Applying MAP or DAP in the fall as a source of phosphorus for crops is common practice for corn and soybean production in much of the Midwest. But, because the phosphorus in MAP and DAP is highly water soluble, much of the nutrient is lost during the ensuing winter and early spring months. Not only can this contribute to downstream nutrient pollution, but it also means there may be less phosphorus available in the soil by the time crops are planted in spring.

Importantly, MAP and DAP also contain soluble forms of nitrogen, an overlooked fact that Margenot says is contributing to the problem of nitrate loss across the Midwest.

"There is a major blind spot in the nitrogen cycle," Margenot said. "In the U.S. and the Midwest specifically, the overwhelming majority of our phosphorus fertilizers are ammoniated. When farmers buy a phosphorus source to apply in the fall, their options are generally limited to MAP or DAP, so they can't avoid co-applying nitrogen."

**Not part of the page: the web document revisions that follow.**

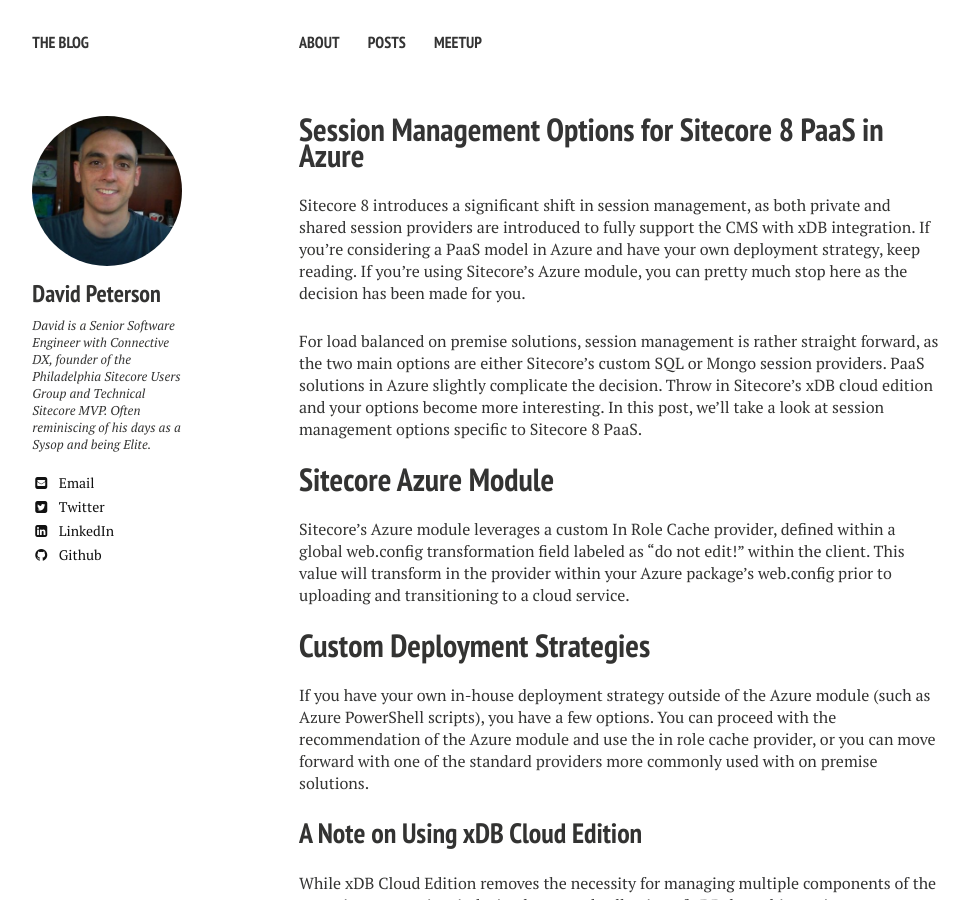
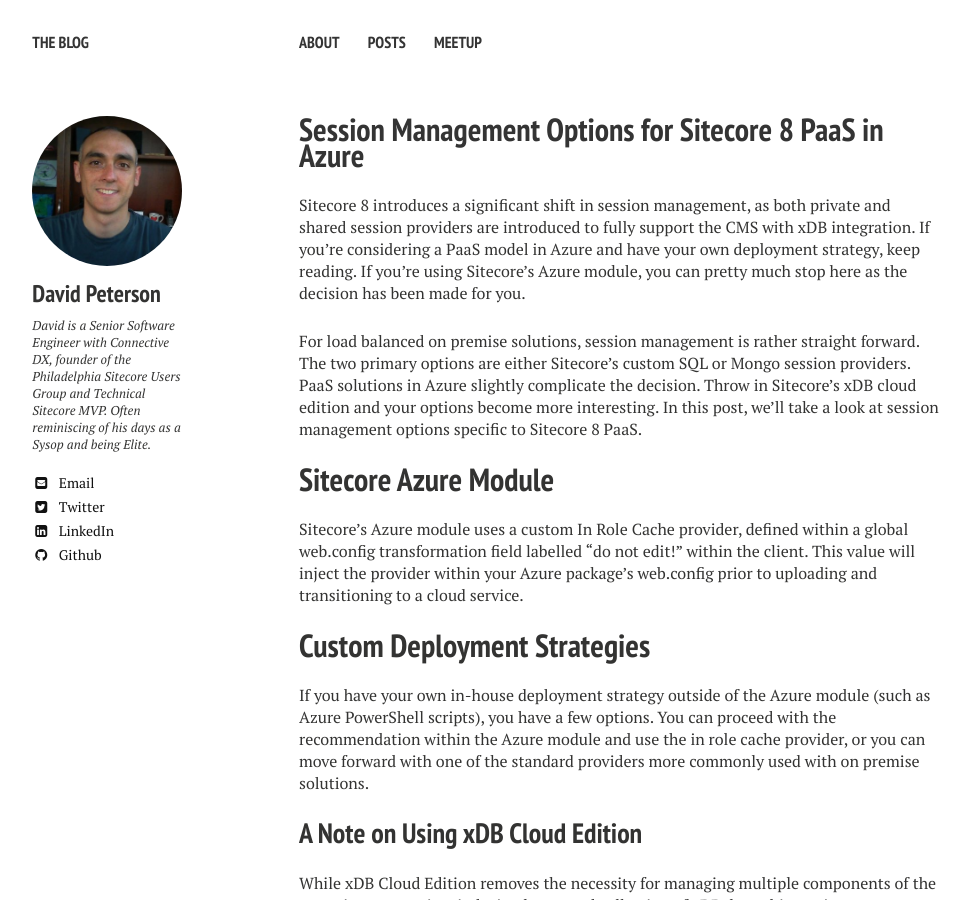
Before and after one commit to PetersonDave/petersondave.github.io, a Jekyll site: the page built from _posts/2015-10-13-Session-Management-Options-for-Sitecore-8-PaaS-in-Azure.markdown, in a window 1280 px wide and 900 px high. Shown: the whole window, without its empty margins (21-990 px from the left). Built offline with Jekyll 4.4.1, drawn with Linux system fonts in a browser that asks for light colours; nearby versions of some CDN libraries; comment, search, counter and statistics services are not loaded; some of the changed text lies outside the part shown.

````diff
--- a/_posts/2015-10-13-Session-Management-Options-for-Sitecore-8-PaaS-in-Azure.markdown
+++ b/_posts/2015-10-13-Session-Management-Options-for-Sitecore-8-PaaS-in-Azure.markdown
@@ -7,15 +7,15 @@ comments: true
 ---
 Sitecore 8 introduces a significant shift in session management, as both private and shared session providers are introduced to fully support the CMS with xDB integration. If you're considering a PaaS model in Azure and have your own deployment strategy, keep reading. If you're using Sitecore's Azure module, you can pretty much stop here as the decision has been made for you.
 
-For load balanced on premise solutions, session management is rather straight forward, as the two main options are either Sitecore's custom SQL or Mongo session providers. PaaS solutions in Azure slightly complicate the decision. Throw in Sitecore's xDB cloud edition and your options become more interesting.  In this post, we'll take a look at session management options specific to Sitecore 8 PaaS.
+For load balanced on premise solutions, session management is rather straight forward. The two primary options are either Sitecore's custom SQL or Mongo session providers. PaaS solutions in Azure slightly complicate the decision. Throw in Sitecore's xDB cloud edition and your options become more interesting.  In this post, we'll take a look at session management options specific to Sitecore 8 PaaS.
 
 #Sitecore Azure Module
 
-Sitecore's Azure module leverages a custom In Role Cache provider, defined within a global web.config transformation field labeled as "do not edit!" within the client. This value will transform in the provider within your Azure package's web.config prior to uploading and transitioning to a cloud service.
+Sitecore's Azure module uses a custom In Role Cache provider, defined within a global web.config transformation field labelled "do not edit!" within the client. This value will inject the provider within your Azure package's web.config prior to uploading and transitioning to a cloud service.
 
 #Custom Deployment Strategies
 
-If you have your own in-house deployment strategy outside of the Azure module (such as Azure PowerShell scripts), you have a few options. You can proceed with the recommendation of the Azure module and use the in role cache provider, or you can move forward with one of the standard providers more commonly used with on premise solutions.
+If you have your own in-house deployment strategy outside of the Azure module (such as Azure PowerShell scripts), you have a few options. You can proceed with the recommendation within the Azure module and use the in role cache provider, or you can move forward with one of the standard providers more commonly used with on premise solutions.
 
 ##A Note on Using xDB Cloud Edition
 
@@ -51,7 +51,7 @@ In my initial research in using Azure SQL for session management, I incorrectly
 
 ```Aspnet_regsql.exe's –sstype```
 
-However, in doing so, you cannot export and use with Sitecore 8 in Azure. Searching Microsoft's articles on the topic, you'll see that all support for using this method in Azure is <a href="https://azure.microsoft.com/en-us/blog/using-sql-azure-for-session-state/" target="_blank">no longer supported by Microsoft</a>:
+However, in doing so, you cannot export and use with Azure. Searching Microsoft's articles on the topic, you'll see that all support for using this method in Azure is <a href="https://azure.microsoft.com/en-us/blog/using-sql-azure-for-session-state/" target="_blank">no longer supported by Microsoft</a>:
 
 <blockquote>
 The code below is not supported by Microsoft, our support policy for session state using the SQL Azure database is stated as: ”Microsoft does not support SQL Session State Management using SQL Azure databases for ASP.net applications” in this Knowledge Base article.
````
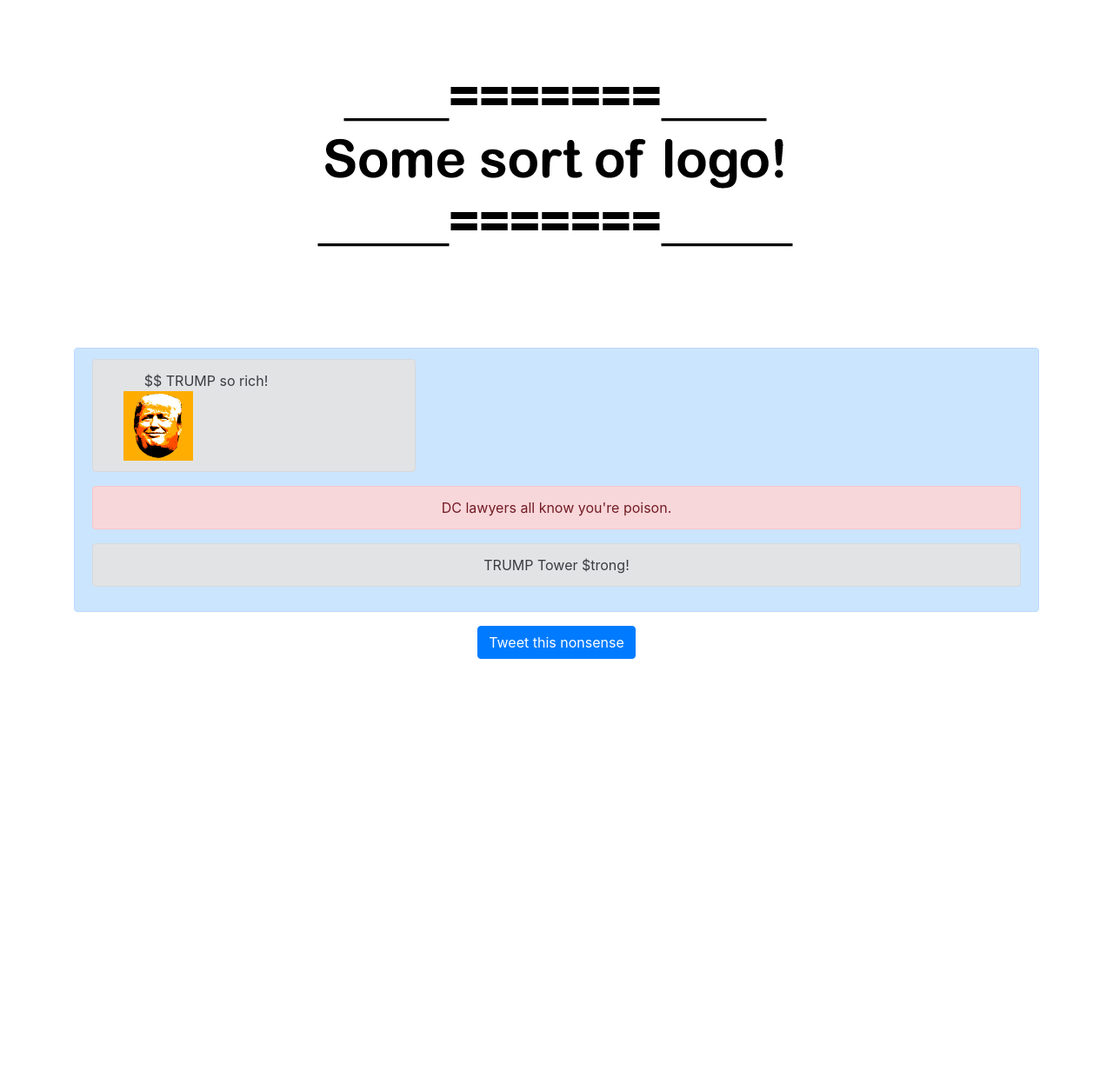
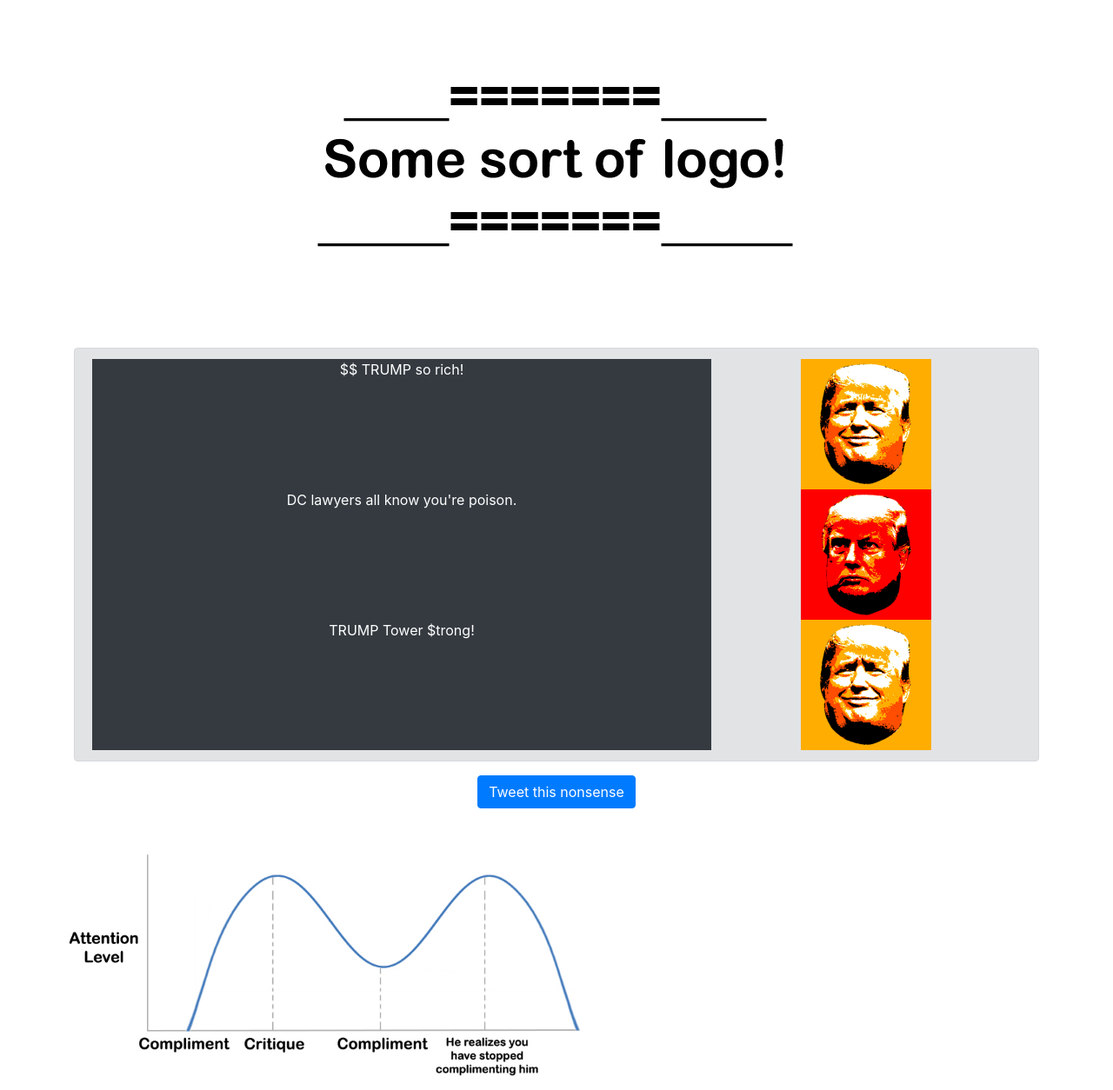
Before and after one commit to aglines/trumpcomplimentsandwich, a Flask app: page / in a window 1280 px wide. Shown: the whole page at 87% size. Before the commit the page ends 758 px from the top, so only its background shows below. Run offline with Flask 2, Linux system fonts and the light colour scheme; some libraries are stand-ins or nearby versions.

Commit message:
add content

```diff
--- a/app/templates/index.html
+++ b/app/templates/index.html
@@ -23,50 +23,61 @@
 
 <body>
 
-
+<!-- LOGO -->
 <div class="container">
   <div class="row">
     <div class="col text-center">
       <img class="img-fluid" src="{{url_for('static', filename='logo.jpg')}}" />
     </div>
   </div>
+</div>
 
+<!-- === SANDWICH === -->
+<div class="container">
   <div class="row">
     <div class="col">
       <div class="text-center">
-        <div class="alert alert-primary" role="alert">
-
-          <div class="container">
+        <div class="alert alert-secondary" role="alert">
+        <div class="container">
           <div class="row">
-            <div class="alert alert-secondary" role="alert">
-              <div class="col-8">
+              <div class="col-8 bg-dark text-white align-middle">
+                <div class="my-auto">
                 {{ tweetIntro }}
+                </div>
               </div>
               <div class="col-4">
-                <img class="img-fluid" src="{{url_for('static', filename='trumpintro.jpg')}}" />
+                <img class="img-fluid" src="{{url_for('static', filename='trumpintro.jpg')}}" width="150px" height="150px" />
               </div>
-            </div>
           </div>
+        </div>
+        <div class="container">
+          <div class="row">
+              <div class="col-8 bg-dark text-white align-middle">
+                <div class="my-auto">
+                {{ tweetMid }}
+                </div>
+              </div>
+              <div class="col-4">
+                <img class="img-fluid" src="{{url_for('static', filename='trumpmid.jpg')}}" width="150px" height="150px" />
+              </div>
           </div>
-
-
-
-
-          <div class="alert alert-danger" role="alert">
-            {{ tweetMid }}
+        </div>
+        <div class="container">
+          <div class="row">
+              <div class="col-8 bg-dark text-white align-middle">
+                <div class="my-auto">
+                {{ tweetOutro }}
+                </div>
+              </div>
+              <div class="col-4">
+                <img class="img-fluid" src="{{url_for('static', filename='trumpoutro.jpg')}}" width="150px" height="150px" />
+              </div>
           </div>
-          <div class="alert alert-secondary" role="alert">
-            {{ tweetOutro }}
-          </div>
-
-        </div> <!--alert div-->
-
-
+        </div>
+        </div>
       </div>
     </div>
   </div>
-
-
   <div class="row">
     <div class="col">
       <div class="text-center">
@@ -77,10 +88,29 @@
       </div>
     </div>
   </div>
+</div>
+
+<!-- FAQ -->
+<div class="container">
+
+  <div class="row">
+    <div class="align-middle bg-lightblue text-white">
+      <div class="my-auto">
+      It's when you sneak a criticism between two compliments, so that a narcissist has a better chance of paying attention to the criticism.
+      </div>
+    </div>
+  </div>
+
+  <div class="row">
+    <div class="align-middle bg-lightblue text-white">
+      <div class="my-auto">
+        <img class="img-fluid" src="{{url_for('static', filename='attentiongraph.jpg')}}" width="600px" height="150px" />
+      </div>
+    </div>
+  </div>
 
 
 </div>
 
-
 </body>
 </html>
```
Also changed, not shown: 1 other file.
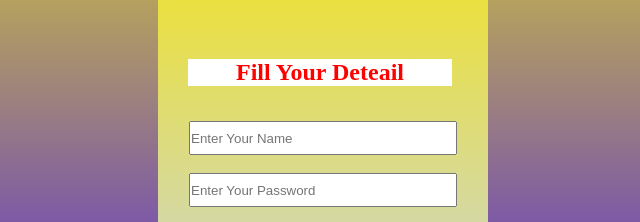
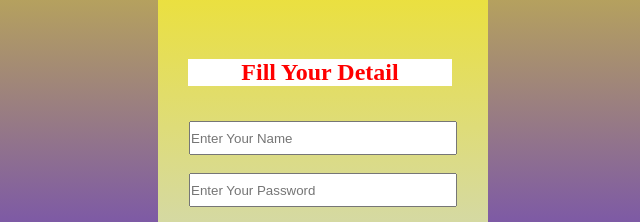
Before and after one commit to D-dheeraj/Simple-validation-form, a plain HTML site: page index.html in a window 1280 px wide. Shown: the part 296-518 px from the top of the page, 602-1242 px from the left. Drawn offline with Linux system fonts and the light colour scheme.

Commit message:
Update index.html

```diff
--- a/index.html
+++ b/index.html
@@ -98,7 +98,7 @@
     <div class="container">
 
         <div class="centre">
-            <h2>Fill Your Deteail</h2>
+            <h2>Fill Your Detail</h2>
             <img src="logo.jpg" alt="">
             <form action="">
                 <input type="Name" name="" id="text" placeholder="Enter Your Name" />
```
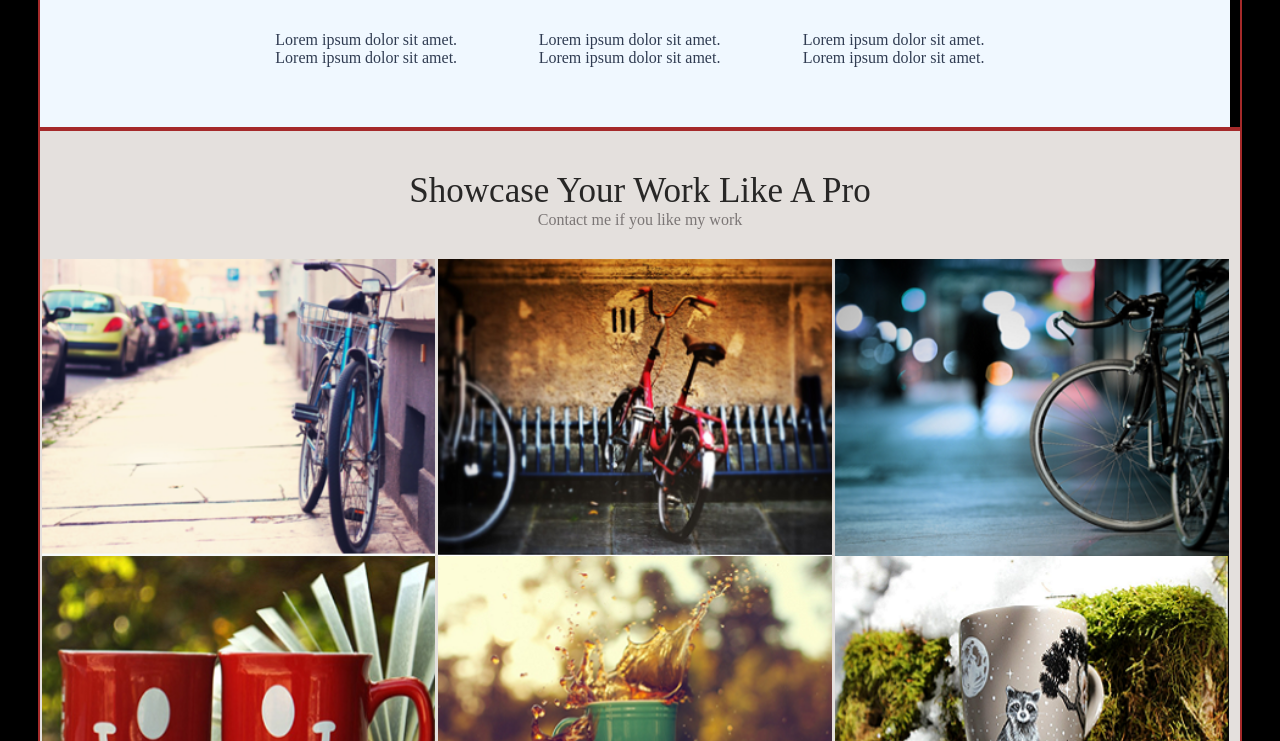
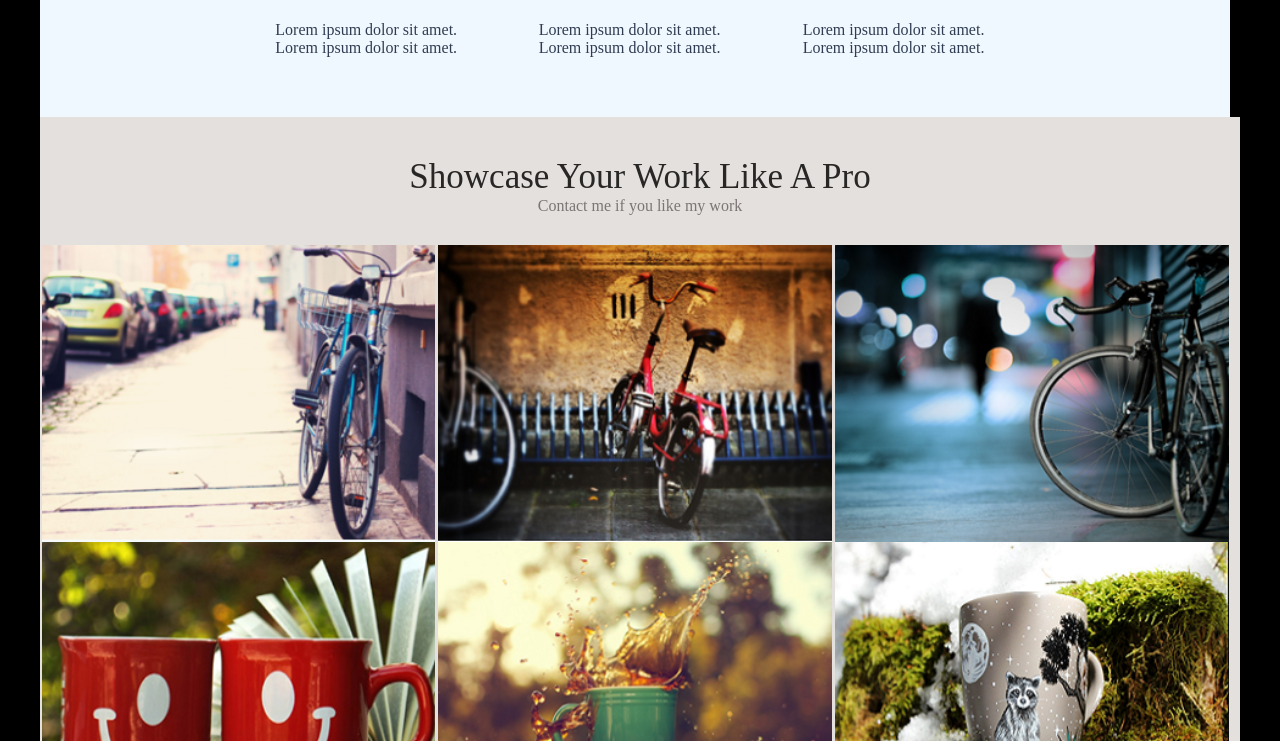
Before and after one commit to gsBullet/responsive_webpage, a plain HTML site: page index.html in a window 1280 px wide. Shown: the part 804-1545 px from the top of the page. Drawn offline with Linux system fonts and the light colour scheme.

Commit message:
correction ok

```diff
--- a/index.html
+++ b/index.html
@@ -7,7 +7,7 @@
     <link rel="stylesheet" href="https://cdnjs.cloudflare.com/ajax/libs/font-awesome/6.0.0/css/all.min.css" integrity="sha512-9usAa10IRO0HhonpyAIVpjrylPvoDwiPUiKdWk5t3PyolY1cOd4DSE0Ga+ri4AuTroPR5aQvXU9xC6qOPnzFeg==" crossorigin="anonymous" referrerpolicy="no-referrer" />
     <link rel="stylesheet" href="style.css">
     <link rel="stylesheet" href="responsive.css">
-    <title>Document</title>
+    <title>Responsive Website</title>
 </head>
 <body>
     <header>
--- a/style.css
+++ b/style.css
@@ -8,7 +8,7 @@ body{
     width: 1220px;
     margin: 0 auto;
     padding: 0 auto;
-    border: 2px solid brown;
+    /* border: 2px solid brown; */
 }
 :root{
     --fixed_width: 8.265122
```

He did the math in a companion paper and found DAP applied at the typical rate (200 pounds per acre) adds 36 pounds of nitrogen per acre that most farmers — and land grant recommendations — don't account for. Adding it up across Illinois, Margenot estimated that 198 million pounds of nitrogen are added every fall in the form of MAP or DAP.

"That number is 11% more than our statewide nitrate loss reduction target of 178 million pounds," he said. "Managing this overlooked fall-applied nitrogen is low-hanging fruit that could make a large dent in nitrate losses in Illinois and other Mississippi River Basin states, and we could do it without changing phosphorus application rates."

Struvite also contains nitrogen, but struvite is less water soluble than MAP. That explains why Margenot's team found phosphorus and nitrogen leaching were significantly lower under struvite than MAP, comparable to natural leaching measured in unfertilized soils.

But if the nutrients are less soluble, does that mean plants have a harder time accessing them? Not according to the Journal of Environmental Quality study. Soybean yields weren't significantly different under either fertilizer. And in the study's southern Illinois site, struvite — but not MAP — actually increased soybean yield compared to no-fertilizer control plots. Margenot thinks the yield bump could have resulted from the magnesium in struvite.

Struvite (magnesium ammonium phosphate, a 5-22-0 [10 Mg] source) forms when magnesium is added to wastewater, where it reacts with phosphorus and nitrogen and pulls those nutrients out of the waste stream. Chicago and St. Louis have leased portions of their wastewater streams to a company to manufacture the recycled fertilizer, but Margenot says the struvite manufacturing industry is currently too small to satisfy the phosphorus needs of the entire Corn Belt.

"Struvite isn't scalable right now, but we're proving the efficacy of a solution that will be on the shelf one day. Our results point to the benefits of scaling up struvite production and use on the farm," he said.

Although struvite decreased nutrient losses relative to MAP, Margenot notes that nutrient loss happens even without added fertilizer, and recommends cover crops to mitigate these "background" losses that occur regardless of fertilization.

"When we added no fertilizer, be it MAP or struvite, we still saw substantial losses, especially in the higher organic matter Mollisols [black prairie soils] of our Central Illinois site," he said. "Our soils are so rich; they hold a lot of organic nitrogen and phosphorus. If it's warm enough, these nutrients will mineralize and become nitrate and phosphate. If there's no crop there to grab it, like a cover crop or wheat, then those nutrients will be leached."

Source: aces.illinois.edu